Management by walking around is a concept put forward by Tom Peters in "In Search of Excellence."
While many fad management techniques and styles have come and gone, this idea is quickly passing the test of time. In fact,
I believe it is essential for veterinary practices. A practice without leadership is adrift.
Without effective leadership, details just slip by uncompleted. If you or your team has trouble answering the question, "Who
is in charge?", it should signal trouble.
Who sets the morning and evening thermostats? Who makes certain all patients have received their medications at the end of
the day? Who checks the appointment schedule for needed oncology drugs tomorrow? Who tends to the burned out light bulbs?
Who cleaned the windows? Who ordered the dog food? Who bathed the patients? Were the CRS and 941 funds transferred? Are next
week's appointment sscheduled? Are employee files up to date? What about the OSHA file? Was the alarm set last night?
Hopefully, my point is clear. There are a million details in running a practice. And it takes a leader to set the pace.
The veterinary support staff desires leadership. It's healthy, and it can take away stresses that sometimes plague busy veterinary
Policies can be put in place, guidelines can be established, rules adopted and protocols agreed upon, which are necessary
for the consistent, effective delivery of veterinary services.
Leadership within a practice starts with vision.
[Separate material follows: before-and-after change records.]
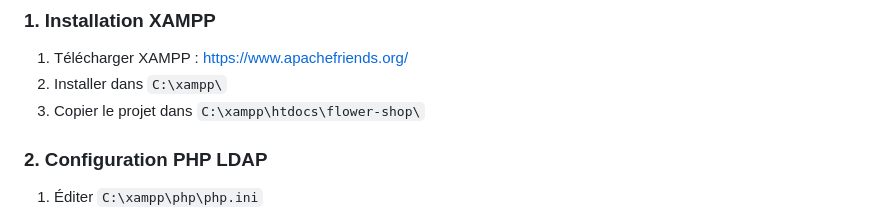
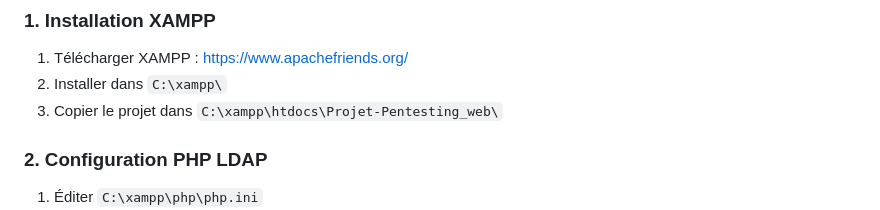
Before and after one commit to Kenza0005/flower-shop, a Markdown page: README.md, the part around the change. GitHub-like rendering.

Commit message:
quelques modifs

```diff
--- a/README.md
+++ b/README.md
@@ -9,7 +9,7 @@
 ### 1. Installation XAMPP
 1. Télécharger XAMPP : https://www.apachefriends.org/
 2. Installer dans `C:\xampp\`
-3. Copier le projet dans `C:\xampp\htdocs\flower-shop\`
+3. Copier le projet dans `C:\xampp\htdocs\Projet-Pentesting_web\`
 
 ### 2. Configuration PHP LDAP
 1. Éditer `C:\xampp\php\php.ini`
```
The practice's mission, business plan and day-to-day management help deliver
A leader's vision outlines the practice's purpose and the development of those protocols essential to fulfill its mission.
Do you have a vision statement? If not, consider crafting one.
In addition, your mission statement is the practice's beacon. It communicates the practice's core values.
A basic simple mission statement might be something like:
"XYZ Animal Hospital will do what is best for the patient and those attending to the needs of the patient."
A business plan should assess the facility, equipment, policies, education and personnel.
While these phases of running a business are important, they are easy when you compare it with the complexities involved in
Management by policy, guidelines, rules and protocols to accomplish the practice mission is what we shall discuss further.
The veterinary office manager's (administrator's) role is to see to the effective delivery of daily, monthly and annual tasks.
All of the management tasks, protocols and duties can be contained in an Omnibook. This reference needs four sections: Employee,
Financial, Facility and Infrastructure and Medical Technical.
Another tool, called a Leaderbook, is an outline of medical policies and guidelines specifically to aid the veterinarians
with their patient decision duties. Outlined policy would include items such as: clinic vaccine policy, Cushing's diagnostic
and therapy algorithms, thyroid diagnostic protocols, a giardia diagnostic and therapy policy.
The needed skills of the manager befuddle many of us. And many practices seek managers – but just what skills are needed for
the job can be defined.
Next month: the discussion continues.
A dvm contributor for 16 years
Michael H. Riegger, DVM, Dipl. ABVP
Dr. Riegger, dipl. ABVP, is the chief medical officer at Northwest Animal Clinic Hospital and Specialty Practice. Contact
him at telephone and fax (505) 898-0407,
, or www.northwestanimalclinic.com. Find him on AVMA's NOAH as the practice management moderator. Order his books "Management
for Results" and "More Management for Results" by calling (505) 898-1491.